:: What you will do ::
Show each line from the records below in which the word "option" occurs.
----
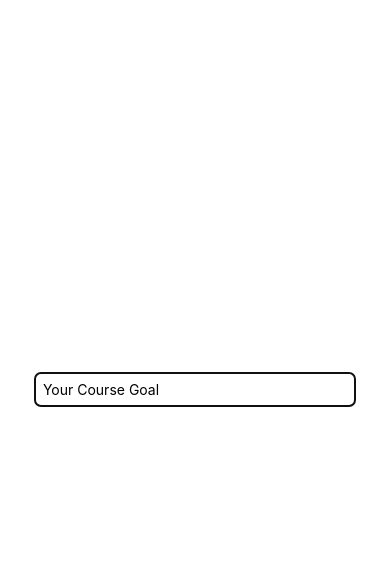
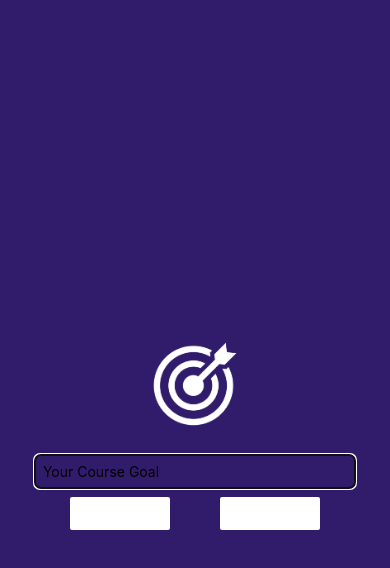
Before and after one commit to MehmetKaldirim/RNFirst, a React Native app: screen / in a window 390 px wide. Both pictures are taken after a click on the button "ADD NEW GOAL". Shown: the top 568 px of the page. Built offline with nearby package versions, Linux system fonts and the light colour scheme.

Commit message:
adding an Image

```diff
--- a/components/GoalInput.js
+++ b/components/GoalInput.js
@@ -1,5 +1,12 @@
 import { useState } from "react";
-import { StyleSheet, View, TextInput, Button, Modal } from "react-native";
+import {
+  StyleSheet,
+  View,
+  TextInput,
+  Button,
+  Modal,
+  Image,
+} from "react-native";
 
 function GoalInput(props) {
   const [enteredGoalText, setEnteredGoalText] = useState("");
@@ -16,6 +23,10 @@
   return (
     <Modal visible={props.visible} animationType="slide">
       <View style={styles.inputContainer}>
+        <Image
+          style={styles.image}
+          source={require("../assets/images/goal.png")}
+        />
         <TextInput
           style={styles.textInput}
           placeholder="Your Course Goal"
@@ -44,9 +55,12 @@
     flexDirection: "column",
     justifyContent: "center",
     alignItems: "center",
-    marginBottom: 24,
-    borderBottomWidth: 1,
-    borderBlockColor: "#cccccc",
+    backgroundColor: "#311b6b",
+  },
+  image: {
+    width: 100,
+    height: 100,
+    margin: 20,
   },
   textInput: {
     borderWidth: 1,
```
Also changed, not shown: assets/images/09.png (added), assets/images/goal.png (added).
----
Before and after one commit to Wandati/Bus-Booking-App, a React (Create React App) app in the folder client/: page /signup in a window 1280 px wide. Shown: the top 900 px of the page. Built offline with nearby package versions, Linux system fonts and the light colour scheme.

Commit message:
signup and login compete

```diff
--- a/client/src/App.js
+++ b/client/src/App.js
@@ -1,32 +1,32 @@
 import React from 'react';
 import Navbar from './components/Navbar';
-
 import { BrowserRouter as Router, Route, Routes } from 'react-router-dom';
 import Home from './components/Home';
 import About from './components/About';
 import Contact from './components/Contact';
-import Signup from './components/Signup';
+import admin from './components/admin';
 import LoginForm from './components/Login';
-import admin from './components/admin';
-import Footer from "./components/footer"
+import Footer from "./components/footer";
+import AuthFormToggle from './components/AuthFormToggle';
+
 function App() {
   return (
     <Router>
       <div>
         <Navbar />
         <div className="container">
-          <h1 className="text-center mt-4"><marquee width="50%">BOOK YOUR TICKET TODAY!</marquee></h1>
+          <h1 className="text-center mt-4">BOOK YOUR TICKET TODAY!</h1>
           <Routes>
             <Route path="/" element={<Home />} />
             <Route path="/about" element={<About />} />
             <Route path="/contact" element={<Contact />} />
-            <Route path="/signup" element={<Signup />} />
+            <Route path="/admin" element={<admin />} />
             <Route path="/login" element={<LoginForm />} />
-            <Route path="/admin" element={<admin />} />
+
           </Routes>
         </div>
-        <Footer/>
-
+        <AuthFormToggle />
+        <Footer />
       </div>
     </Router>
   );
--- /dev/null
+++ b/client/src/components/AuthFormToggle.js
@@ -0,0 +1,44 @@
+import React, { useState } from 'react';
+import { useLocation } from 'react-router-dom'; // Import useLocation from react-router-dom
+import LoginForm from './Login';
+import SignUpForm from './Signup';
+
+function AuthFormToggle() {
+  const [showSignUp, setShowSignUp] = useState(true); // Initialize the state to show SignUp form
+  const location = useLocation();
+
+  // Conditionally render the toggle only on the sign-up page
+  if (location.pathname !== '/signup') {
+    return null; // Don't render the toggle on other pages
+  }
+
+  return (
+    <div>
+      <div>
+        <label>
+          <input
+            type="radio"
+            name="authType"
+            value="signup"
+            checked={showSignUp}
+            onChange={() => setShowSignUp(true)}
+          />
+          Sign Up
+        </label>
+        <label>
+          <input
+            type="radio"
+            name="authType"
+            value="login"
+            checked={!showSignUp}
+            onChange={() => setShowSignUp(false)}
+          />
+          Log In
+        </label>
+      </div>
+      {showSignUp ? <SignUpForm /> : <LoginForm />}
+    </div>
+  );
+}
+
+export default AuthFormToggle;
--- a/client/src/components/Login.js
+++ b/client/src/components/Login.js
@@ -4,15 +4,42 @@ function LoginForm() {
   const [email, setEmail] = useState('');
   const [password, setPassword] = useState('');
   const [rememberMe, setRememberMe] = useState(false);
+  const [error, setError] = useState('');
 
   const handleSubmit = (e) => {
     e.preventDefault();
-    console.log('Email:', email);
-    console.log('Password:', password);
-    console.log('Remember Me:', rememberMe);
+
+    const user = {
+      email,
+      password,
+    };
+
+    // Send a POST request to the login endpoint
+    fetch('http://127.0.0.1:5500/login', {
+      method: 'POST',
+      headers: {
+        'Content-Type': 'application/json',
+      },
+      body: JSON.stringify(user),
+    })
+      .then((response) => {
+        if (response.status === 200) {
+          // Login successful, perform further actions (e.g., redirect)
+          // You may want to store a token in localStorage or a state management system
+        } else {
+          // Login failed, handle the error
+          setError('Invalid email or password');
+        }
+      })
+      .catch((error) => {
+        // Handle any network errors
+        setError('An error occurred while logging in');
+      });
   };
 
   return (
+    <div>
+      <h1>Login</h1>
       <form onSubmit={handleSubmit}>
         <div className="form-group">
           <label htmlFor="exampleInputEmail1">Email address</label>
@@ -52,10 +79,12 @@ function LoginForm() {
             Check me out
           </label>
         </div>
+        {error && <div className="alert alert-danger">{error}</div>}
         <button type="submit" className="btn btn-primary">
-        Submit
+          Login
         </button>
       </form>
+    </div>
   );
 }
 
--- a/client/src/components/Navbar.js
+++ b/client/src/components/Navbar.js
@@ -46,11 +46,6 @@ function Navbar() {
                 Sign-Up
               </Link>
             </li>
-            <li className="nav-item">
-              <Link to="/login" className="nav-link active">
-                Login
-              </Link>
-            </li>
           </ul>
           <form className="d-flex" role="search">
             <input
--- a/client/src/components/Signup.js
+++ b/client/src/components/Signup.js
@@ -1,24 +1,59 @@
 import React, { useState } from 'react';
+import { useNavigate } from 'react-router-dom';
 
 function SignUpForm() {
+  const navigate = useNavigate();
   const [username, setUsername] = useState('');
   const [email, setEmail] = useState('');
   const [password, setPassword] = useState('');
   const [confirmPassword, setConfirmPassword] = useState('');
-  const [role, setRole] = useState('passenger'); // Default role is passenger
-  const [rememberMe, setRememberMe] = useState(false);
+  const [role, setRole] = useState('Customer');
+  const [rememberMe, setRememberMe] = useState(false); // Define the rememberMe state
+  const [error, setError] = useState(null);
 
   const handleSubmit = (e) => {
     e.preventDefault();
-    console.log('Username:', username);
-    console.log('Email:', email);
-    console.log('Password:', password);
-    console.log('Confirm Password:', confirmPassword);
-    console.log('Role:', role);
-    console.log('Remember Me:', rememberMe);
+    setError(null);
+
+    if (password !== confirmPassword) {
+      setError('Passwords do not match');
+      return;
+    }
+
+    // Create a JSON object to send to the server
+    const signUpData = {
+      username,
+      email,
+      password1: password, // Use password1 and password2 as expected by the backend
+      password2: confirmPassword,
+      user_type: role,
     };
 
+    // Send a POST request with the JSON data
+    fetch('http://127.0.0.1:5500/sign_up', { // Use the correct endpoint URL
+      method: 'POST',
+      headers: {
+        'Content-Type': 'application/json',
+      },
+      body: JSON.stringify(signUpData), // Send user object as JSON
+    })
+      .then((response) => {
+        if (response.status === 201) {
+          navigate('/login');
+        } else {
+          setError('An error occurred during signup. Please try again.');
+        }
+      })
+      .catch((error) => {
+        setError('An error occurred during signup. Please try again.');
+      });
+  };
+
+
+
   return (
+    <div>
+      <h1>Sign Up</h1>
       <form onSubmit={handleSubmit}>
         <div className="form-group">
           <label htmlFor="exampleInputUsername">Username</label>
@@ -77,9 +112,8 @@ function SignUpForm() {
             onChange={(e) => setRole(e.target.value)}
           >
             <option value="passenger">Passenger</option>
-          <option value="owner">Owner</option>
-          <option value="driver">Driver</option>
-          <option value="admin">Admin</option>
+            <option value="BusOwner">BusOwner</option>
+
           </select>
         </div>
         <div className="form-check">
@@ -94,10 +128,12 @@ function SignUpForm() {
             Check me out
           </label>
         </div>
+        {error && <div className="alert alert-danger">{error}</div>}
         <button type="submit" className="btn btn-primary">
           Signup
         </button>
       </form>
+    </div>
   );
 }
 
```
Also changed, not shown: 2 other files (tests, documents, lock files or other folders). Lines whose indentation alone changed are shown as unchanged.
----
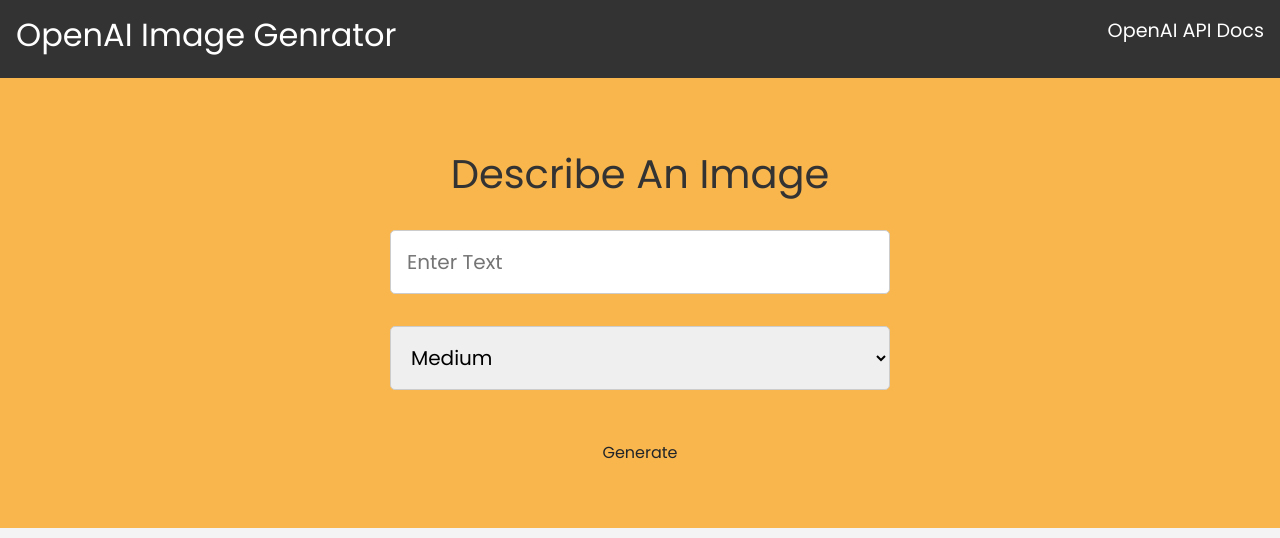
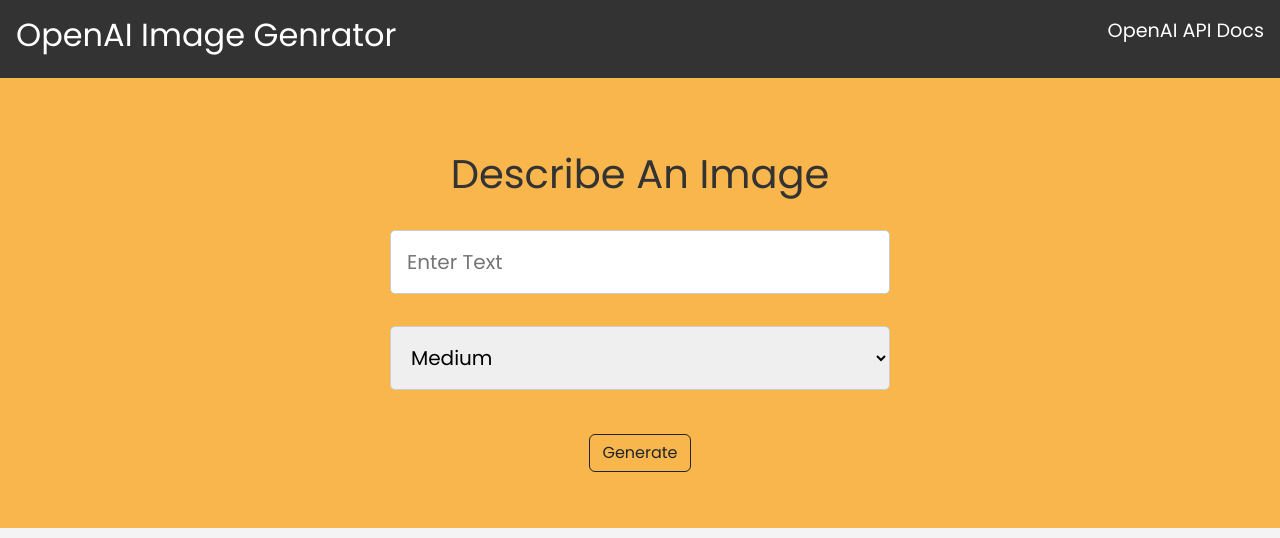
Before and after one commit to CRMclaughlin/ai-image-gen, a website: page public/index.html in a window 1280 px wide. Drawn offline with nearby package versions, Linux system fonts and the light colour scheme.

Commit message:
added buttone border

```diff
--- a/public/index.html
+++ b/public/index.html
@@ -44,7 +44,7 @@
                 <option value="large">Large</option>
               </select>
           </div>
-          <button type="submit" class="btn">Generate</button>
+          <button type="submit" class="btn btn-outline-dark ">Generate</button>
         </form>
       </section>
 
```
----
:: Task result ::
             <option value="passenger">Passenger</option>
-          <option value="owner">Owner</option>
-          <option value="driver">Driver</option>
-          <option value="admin">Admin</option>
+            <option value="BusOwner">BusOwner</option>
                 <option value="large">Large</option>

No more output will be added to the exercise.